Neuroplasticity in motor learning
Learning new skills will change your brain.
Official statistics and empirical research show that only 20-30% of all sports coaches are women. The low proportion of female coaches does not reflect the increasing number of sporting girls and women and is particularly significant in senior coaching positions, where women often represent only a couple percent.
Sports coaches have a major impact on the development and quality of sport at all levels. Their work has an extraordinary societal impact - they have a major part in any success in popular domestic and international sports competitions. At the same time, they make a positive contribution to the physical, mental and social health of millions of children, youth, adults and elderly. Therefore, the need for quality coaches is justifiably growing. However, even the largest sports superpowers often lack coaches, which is enhanced by the fact that women are a minority in the coaching profession. This is a global, European and Czech problem. Despite the increased attention of experts and sports institutions, which have been dealing with gender issues in recent years, it turns out that the shortage of coaches not only persists but in some aspects is even deepening.
How did gender inequality in coaching arise? In what contexts did the first female coaches appear? When did the organizational support for female coaches begin to develop? Which countries have projects focused on gender issues of coaching? How can we help female athletes towards coaching after the end of their sports careers? Does coaching education reflect the absence of female coaches? Does coaching education respond to the needs of mothers? We have been looking for answers to these questions not only at the Faculty of Sports Studies at MU since 2018 within the research project Gender Aspects of Coaching (MU specific research GENAT in 2018 and GENAT2 in 2019).
The results of quantitative and qualitative research surveys point out a number of circumstances that could improve the gender imbalance in coaching:

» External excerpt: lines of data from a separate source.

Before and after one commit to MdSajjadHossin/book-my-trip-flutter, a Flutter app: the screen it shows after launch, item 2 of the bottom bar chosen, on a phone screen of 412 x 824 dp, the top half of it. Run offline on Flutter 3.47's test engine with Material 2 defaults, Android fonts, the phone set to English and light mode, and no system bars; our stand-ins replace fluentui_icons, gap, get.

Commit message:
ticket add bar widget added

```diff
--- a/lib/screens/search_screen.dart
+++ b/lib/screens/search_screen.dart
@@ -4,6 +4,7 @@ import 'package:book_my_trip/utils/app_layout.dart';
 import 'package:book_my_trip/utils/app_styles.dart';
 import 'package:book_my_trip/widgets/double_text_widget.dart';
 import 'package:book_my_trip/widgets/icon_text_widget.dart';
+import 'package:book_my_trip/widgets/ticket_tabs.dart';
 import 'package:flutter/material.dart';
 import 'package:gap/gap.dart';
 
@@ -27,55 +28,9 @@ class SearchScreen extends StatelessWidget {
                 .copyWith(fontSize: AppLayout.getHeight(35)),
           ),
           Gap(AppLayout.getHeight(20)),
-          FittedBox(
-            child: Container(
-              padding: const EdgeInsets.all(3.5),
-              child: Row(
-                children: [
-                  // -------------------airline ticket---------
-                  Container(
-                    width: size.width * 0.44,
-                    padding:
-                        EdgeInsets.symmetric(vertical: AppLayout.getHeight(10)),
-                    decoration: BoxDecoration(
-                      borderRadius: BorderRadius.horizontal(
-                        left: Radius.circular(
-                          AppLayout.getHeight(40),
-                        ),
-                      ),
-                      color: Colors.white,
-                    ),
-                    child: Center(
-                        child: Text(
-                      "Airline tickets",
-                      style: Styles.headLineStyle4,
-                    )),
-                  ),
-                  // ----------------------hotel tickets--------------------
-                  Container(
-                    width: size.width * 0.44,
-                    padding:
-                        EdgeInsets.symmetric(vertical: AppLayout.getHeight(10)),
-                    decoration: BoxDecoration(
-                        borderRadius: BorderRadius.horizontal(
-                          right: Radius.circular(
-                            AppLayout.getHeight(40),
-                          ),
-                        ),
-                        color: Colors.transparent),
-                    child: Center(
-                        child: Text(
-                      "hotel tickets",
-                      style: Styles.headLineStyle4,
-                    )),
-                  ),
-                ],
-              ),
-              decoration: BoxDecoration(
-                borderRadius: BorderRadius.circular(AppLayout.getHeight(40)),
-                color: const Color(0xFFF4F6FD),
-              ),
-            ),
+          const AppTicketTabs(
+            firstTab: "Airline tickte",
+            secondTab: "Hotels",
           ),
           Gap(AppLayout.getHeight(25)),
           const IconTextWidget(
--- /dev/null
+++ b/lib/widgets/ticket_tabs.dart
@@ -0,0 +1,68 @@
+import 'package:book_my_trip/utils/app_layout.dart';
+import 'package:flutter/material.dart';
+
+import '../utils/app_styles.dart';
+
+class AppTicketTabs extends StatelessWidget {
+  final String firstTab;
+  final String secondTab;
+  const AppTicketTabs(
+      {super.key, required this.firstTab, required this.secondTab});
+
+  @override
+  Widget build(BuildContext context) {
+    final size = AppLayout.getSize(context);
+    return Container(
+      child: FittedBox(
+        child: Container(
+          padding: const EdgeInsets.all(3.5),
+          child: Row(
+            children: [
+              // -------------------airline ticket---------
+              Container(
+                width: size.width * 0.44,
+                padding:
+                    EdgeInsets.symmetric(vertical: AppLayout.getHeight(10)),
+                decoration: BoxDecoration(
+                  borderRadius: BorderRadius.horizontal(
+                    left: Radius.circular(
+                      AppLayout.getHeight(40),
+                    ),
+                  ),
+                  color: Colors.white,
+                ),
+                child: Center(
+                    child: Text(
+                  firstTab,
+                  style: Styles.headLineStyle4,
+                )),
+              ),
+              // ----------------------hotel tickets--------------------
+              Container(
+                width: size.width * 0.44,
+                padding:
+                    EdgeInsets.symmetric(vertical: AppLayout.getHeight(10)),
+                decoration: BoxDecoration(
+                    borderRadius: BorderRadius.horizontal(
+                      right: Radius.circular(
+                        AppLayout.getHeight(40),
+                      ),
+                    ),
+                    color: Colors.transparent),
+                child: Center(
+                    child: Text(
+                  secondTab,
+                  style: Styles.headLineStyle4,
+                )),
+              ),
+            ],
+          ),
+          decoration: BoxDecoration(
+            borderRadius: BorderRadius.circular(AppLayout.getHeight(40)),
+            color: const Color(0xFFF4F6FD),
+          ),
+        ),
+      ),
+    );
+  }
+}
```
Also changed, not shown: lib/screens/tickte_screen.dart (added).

Daily news reminds us that our female athletes are extremely successful in many sports. Their experience could be used very effectively in elite and recreational sports development if they continued to work as coaches after the end of their sports career. The Faculty of Sports Studies at MU offers coaching study programs that may help all aspiring coaches. The excellent results of Czech sportswomen can be connected with another profession via the Dual Career program. Foreign examples of good practice can also help to improve the gender imbalance in coaching. Abroad we can get inspiration on how to strengthen the interventions at the national, federal and club level, involve experienced female coaches in mentoring programs or innovate coaching education to support women in coaching.
Canadian Journal for Women in Coaching. (2000–2021). Ottawa: Coaching Association of Canada. Dostupné z https://coach.ca/canadian-journal-women-coaching
Fasting, K. (2019). Zapojme se všichni! Směrem k genderové vyváženosti v evropském sportu. Analytická zpráva. Štrasburk: Rada Evropy. Dostupné z https://www.olympic.cz/upload/files/r1subv6sel-analyticky-report-4.pdf
Fasting, K., & Knorre, N. (2005). Woman in Sport in the Czech Republic. The Experiences of Female Athletes. Oslo & Praha: Norwegian School of Sport Sciences and Czech Olympic Committee.
Gender Equality in Coaching: Interactive Tool Kit. (2016). European Non-Governmental Sports Organisation: Bruxelles. Dostupné z https://www.score-coaching.eu/score-interactive-toolkit
Jakubcová, K., Jůva, V, & Roček, M. (2020). On selected problems of low representation of women in coaching. In J. Cacek, Z. Sajdlová, & K. Šimková, 12th INTERNATIONAL CONFERENCE ON KINANTHROPOLOGY “Sport and Quality of Life” (s. 394–400). Brno: Masarykova univerzita.
Jakubcová, K., Jůva, V, & Roček, M. (2020). Trenérství a ženy – organizační a projektová podpora. Česká kinantropologie, 24(3–4), 20–37.
LaVoi, N. M. (Ed.). (2016). Women in Sports Coaching. New York, NY: Routlege.
Women in Sport Coaching. Special Issue. (2019). Women in Sport and Physical Activity Journal, 27(2).
Learning new skills will change your brain.
Development of the new Load Walking Test
Relative Age Effect – the influence of chronological age on the biological stage of individual development.
GPS vest monitoring of exercise load